If, like me, you revert to soulful house mixes when you want to hear rich up-lifting beats – then you might also relate to reaching for Shazam to identify music, because that ear seducing track makes you want to know more about the artist and any other bangers they may have. Friday evening saw Black Motion land at the Jazz Cafe in Camden and audio seduction was the name of the game!
More often than not, it’s an Afro house mix that sparks my curiosity – which is how I came across the South African duo, Black Motion hailing from Pretoria. One of three Capital cities in South Africa, Pretoria is also known as the capital of House music and raw talent.
Black Motion’s, Thabo Smol and Rob Murda, have been shaking up the global house scene since 2010 and their recent headline show at the iconic Jazz Café in Camden, on a crisp January evening, left us with no doubt as to the reasons why. Knowing that we’d be seeing the venue for the first time since it’s £3 million refurbishment, added an extra dimension of anticipation to the gig. Overall, an impressive refit, notably the extension to dance floor – so it now opens right out, along with two bars downstairs serving music fans at either end of the venue.
The technical upgrade to the lights and the sound system was in full effect mode once Black Motion arrived on stage at 9:30pm in front of a positive crowd chanting for the headline act.
Here’s a tantilising taste of Black Motion’s intimate gig at one of London’s best venues for great new acts.
Promoting new tracks from their latest album Ya Badimo, the performance magic that sets them apart from other house producers, was the use of drums throughout their 1 ½ hour live set. African musical traditions are as wide and varied as the continent itself, as it varies by region as well as by tribe, however, the shared characteristics are the drums. Thabo’s unflappable stamina on the drums, lines up perfectly with the rhythms laid down by Murda’s Djing. Their traditional roots not only shine through their sound, but as former dancers (before making music took hold) they also hyped the crowd when they came together for a synchronised dance section.
Checking their signature combination of catchy Kwaito melodic rhythms, production structures with varied vocal styles, along with smooth interchanges of drums & percussion – it’s easy to see why they are blowing up all over the international house scene.
‘’We always say good music is not about being played on every radio station in SA or every car on the street but about the feeling you give people. The quality is not based on how famous you are, there are a whole lot of artists in SA that are being played overseas and nobody knows about.’’

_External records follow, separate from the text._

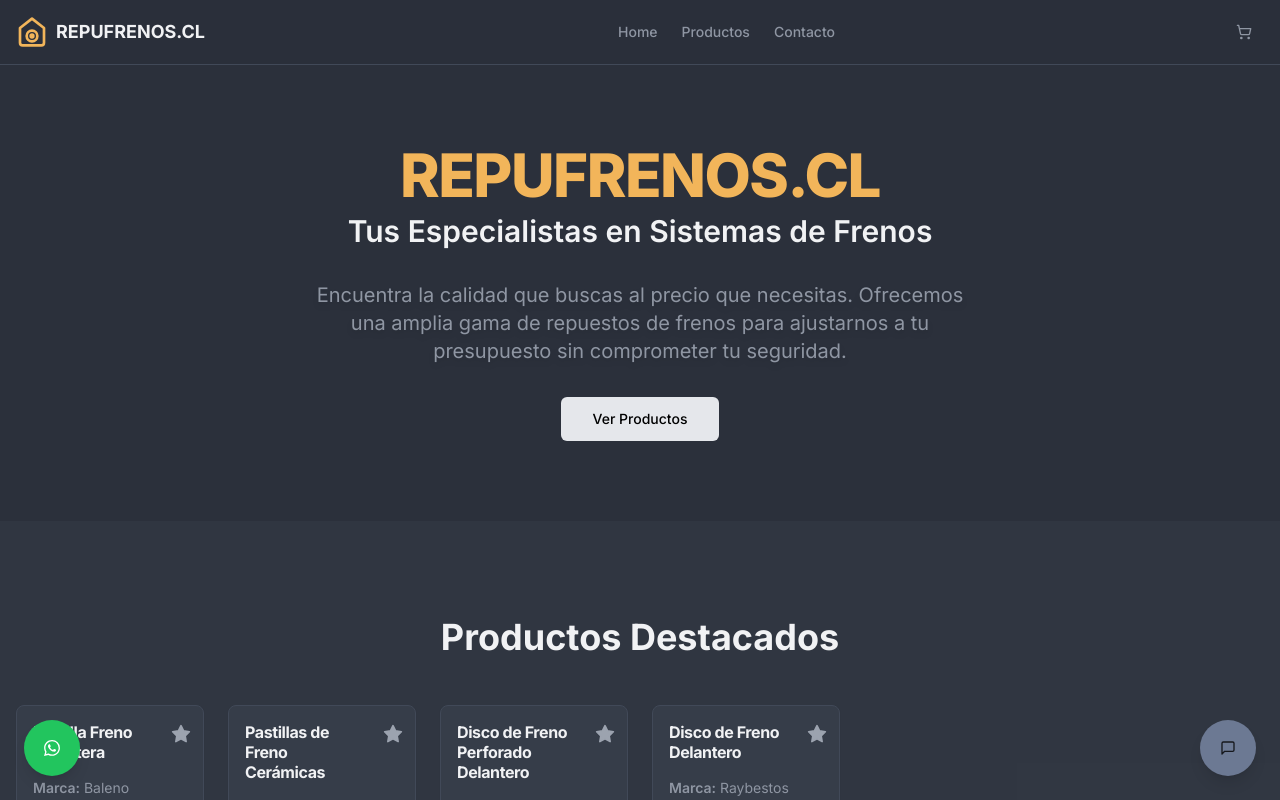
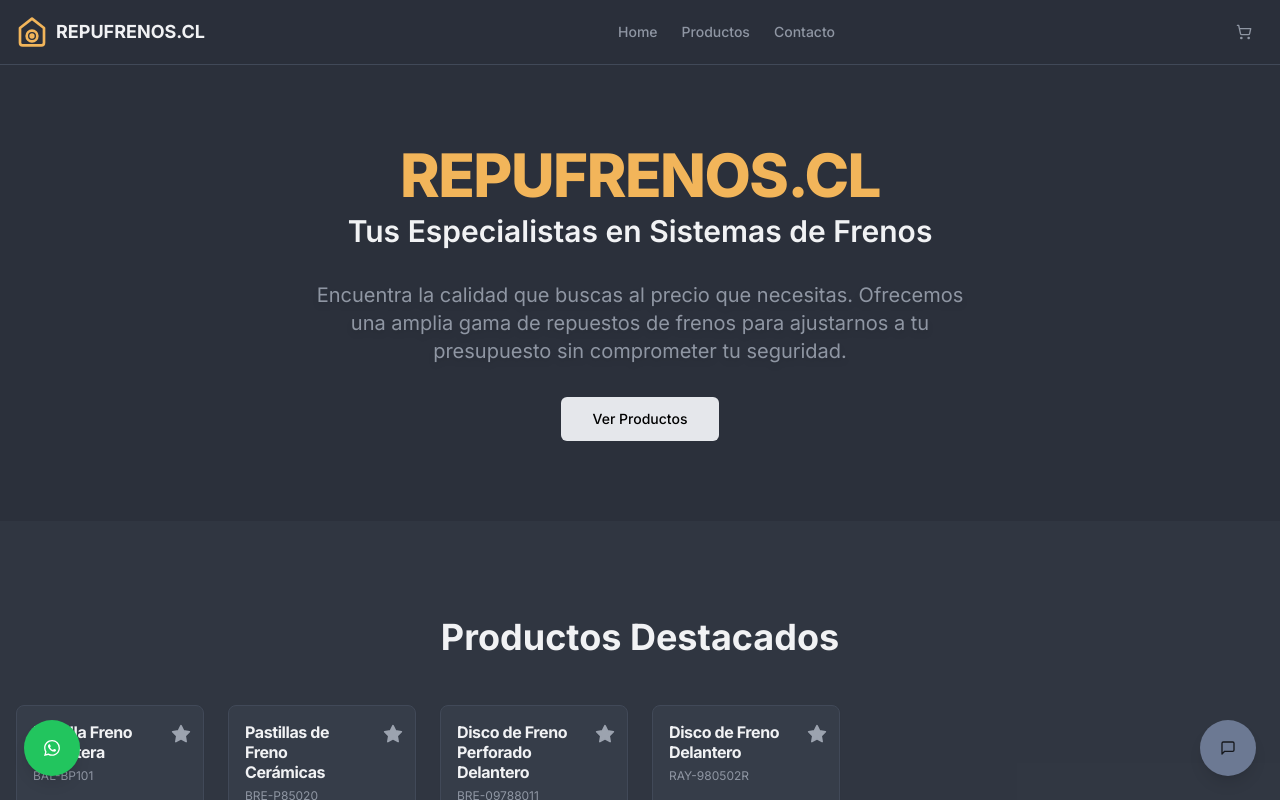
Before and after one commit to marce1404/TIENDA-FRENOS, a Next.js app: page / in a window 1280 px wide. Shown: the top 800 px of the page. Built offline with nearby package versions, Linux system fonts and the light colour scheme.

Commit message:
revisa que aparezca el codigo en las tarjetas de los productos para  q c

```diff
--- a/src/components/ProductCard.tsx
+++ b/src/components/ProductCard.tsx
@@ -1,3 +1,4 @@
+
 'use client';
 
 import type { Product } from '@/lib/types';
@@ -30,6 +31,7 @@ export function ProductCard({ product, onProductClick }: ProductCardProps) {
           <CardTitle className="text-base font-bold leading-tight pr-8">
               {product.name}
           </CardTitle>
+          <p className="text-xs text-muted-foreground -mt-1">{product.code}</p>
           {product.isFeatured && (
               <div className="absolute top-3 right-3">
                   <Star className="h-5 w-5 flex-shrink-0 fill-gray-400 text-gray-400" />
```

Quote from an interview with Tendai Luwo for IDM.Mag.com
Ya Badimo is Black Motions 4th album and available via iTunes